Docker and Makefiles

Running NancyFX inside a Docker container

A number of years ago I described how to run a NancyFX based application on Heroku via Mono. Recently I’ve been focusing my attention on Docker and considered the same problem, how can you run NancyFX as a Docker container? At a high level, a Docker container is an isolated process comprising of the application and it’s direct dependencies. With everything isolated we can manage multiple containers more effectively. More details can be found at https://www.docker.com/whatisdocker/

It turns out to be fairly straight forward. Firstly you need a Docker image with Mono installed which I’ve previously built and made available an image at https://github.com/BenHall/docker-mono

This image can be used as the foundation for the Nancy project we want running inside the Docker container. A Docker container is baed on an image that can be pre-built and shared. These images are created based on a Dockerfile, a set of commands that are executed in order to configure and run the application.

A Dockerfile for a NancyFX first needs a base Docker image. In this case we’re using the image created with Mono installed.
FROM benhall/docker-mono

We then copy the source code for the application into it’s own directory.
COPY . /src

Setting the working directory ensures that future commands are executed from inside this folder

Using xbuild we can compile our project
RUN xbuild Nancy.Demo.Hosting.Docker.sln

As the application is sandboxed and isolated we need to expose any ports which we want to be accessible. In this scenario the self-hosted web app maps to port 8080

Finally, when the container boots up we can specify which application needs to run.
ENTRYPOINT ["mono", "src/bin/Nancy.Demo.Hosting.Docker.exe"]

This is everything required to define a Docker image capable of running a Nancy project. The complete file can be found at https://raw.githubusercontent.com/BenHall/nancy-demo-hosting-docker/master/Dockerfile

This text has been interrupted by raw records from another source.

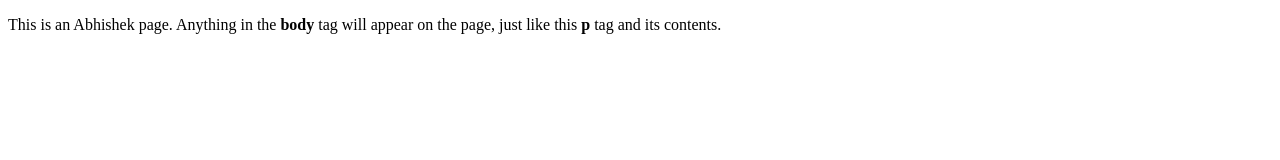
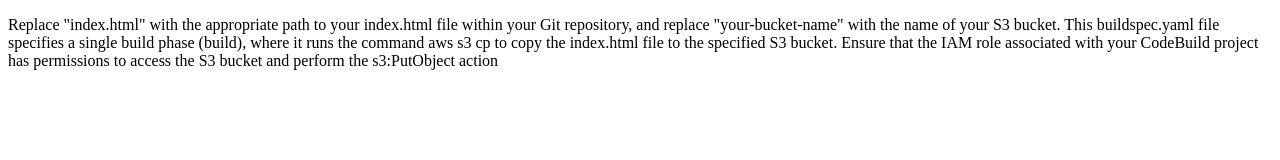
Before and after one commit to Abhishek-Panuganti/sample-project, a plain HTML site: page index.html in a window 1280 px wide. Drawn offline with Linux system fonts and the light colour scheme.

Commit message:
Update index.html

```diff
--- a/index.html
+++ b/index.html
@@ -5,6 +5,8 @@
     <title>This is the title of the webpage!</title>
   </head>
   <body>
-    <p>This is an Abhishek page. Anything in the <strong>body</strong> tag will appear on the page, just like this <strong>p</strong> tag and its contents.</p>
+    <p>Replace "index.html" with the appropriate path to your index.html file within your Git repository, and replace "your-bucket-name" with the name of your S3 bucket.
+
+This buildspec.yaml file specifies a single build phase (build), where it runs the command aws s3 cp to copy the index.html file to the specified S3 bucket. Ensure that the IAM role associated with your CodeBuild project has permissions to access the S3 bucket and perform the s3:PutObject action</p>
   </body>
 </html>
```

To launch the container we first need to build the image. This image can be reused, shared and made available for other environments or people to use. Using the -t we can define a friendly tag to help recognise the image followed by the path to the repository or directory containing the Dockerfile
$ docker build -t benhall/nancy-demo-hosting-docker github.com/benhall/nancy-demo-hosting-docker

Once built the image can be started as a container with port 8080 accessible.
$ docker run -d --name nancy-demo -p 8080 benhall/nancy-demo-hosting-docker

Inside the container the NancyFX site is up and running. The docker port command tells us the port number of the host mapped to the port inside the container. This allows us to run multiple identical containers on a host as they’ll all be assigned different ports.
$ docker port nancy-demo 8080

A quick curl and you can see the Nancy and Mono response headers from inside our container.
$ curl -I
HTTP/1.1 200 OK
Content-Type: text/html
Server: Mono-HTTPAPI/1.0

While this is a simple example it demonstrates the starting point of how you can create isolated and repeatable containers for different parts of your software stack. With the recent announcement that Microsoft and Docker are working more closely together this is here to stay and the future of how we deploy software. If you’re interested in hearing more then I’m speaking on “Architecting .NET Applications for Docker and Container Based Deployments” at NDC London in December. Alternatively please feel free to email me (Blog @ BenHall.me.uk) or via Twitter (@Ben_Hall)